“The Solar Stars are the gift that keeps on giving – the panels will generate clean, renewable energy for AltaSea,” said Dr. Melanie Lundquist, who joined the AltaSea Board of Trustees earlier this year. “An additional and important benefit is that the solar panel array will create an additional revenue stream for AltaSea into perpetuity. Each donation keeps on giving. Richard and I will match these donations up to $500,000.”
The new solar array represents a tangible investment in renewable energy and serves as a model for how to responsibly harness the planet’s energy resources.
“A sustainable future depends on energy from above-ground sources, not polluting, finite resources that should stay buried beneath the ground,” said AltaSea President & CEO Terry Tamminen. “Wind, solar, wave, biomass, and other clean, renewable, and unlimited forms of energy are among the greatest gifts of nature. We now have the practical, affordable technology to make the most of it.”
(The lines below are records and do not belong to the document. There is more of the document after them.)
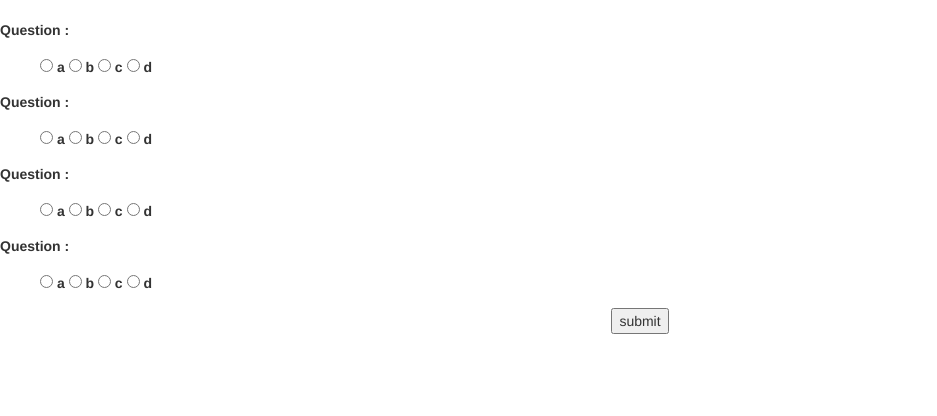
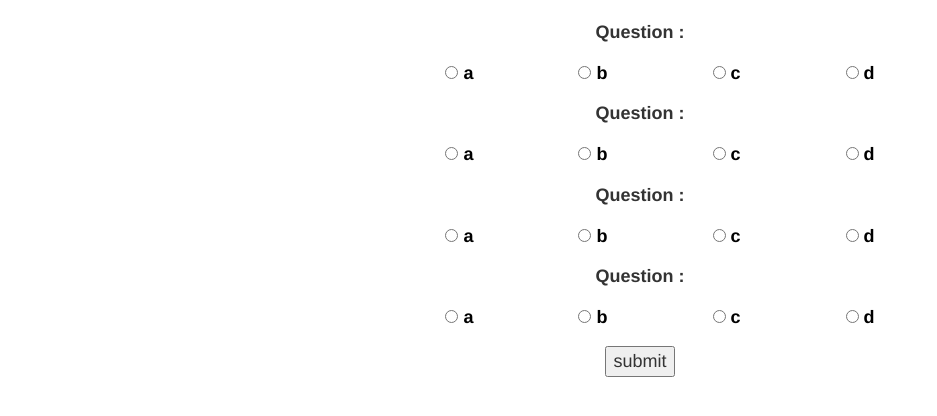
Before and after one commit to LaunoisRemy/GRP5_Piscine_BENBOUAZZA_LAUNOIS_MASANTE_MOUJANE, a Django app: page /creerTOEIC in a window 1280 px wide. Shown: the top 416 px of the page, without its empty margins (0-937 px from the left). Run offline with Django 3.2, Linux system fonts and the light colour scheme; some libraries are stand-ins or nearby versions.

Commit message:
Ajout css pour créer TOEIC

```diff
--- a/site_web/static/css/style.css
+++ b/site_web/static/css/style.css
@@ -1,6 +1,14 @@
-li{
+#toeic li{
     display: inline;
-    margin : auto;
+    margin : 25px 50px;
+    text-align: center;
+    color: black;
+}
+#toeic{
+    display: inline;
+    margin-left: 50px;
+    text-align: center;
+    font-size: large;
 }
 #valider {
     display: block;
```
Among the uses that will be powered by the 4-acre AltaSea solar array includes famed oceanographer and explorer Dr. Robert Ballard’s planned 10,000-square-foot interactive research center. Additionally, Ballard, who recently released his book Into the Deep: A Memoir From the Man Who Found Titanic, also docks his Exploration Vessel Nautilus at AltaSea. Ballard is best known for his historic discoveries of hydrothermal vents, the sunken R.M.S. Titanic, the German battleship Bismarck, and many other shipwrecks around the world.
Completion of the 180,000 sf solar array is anticipated by January 2023.
For more information and details on how to purchase a Solar Star, please contact: Robin Aube at firstname.lastname@example.org.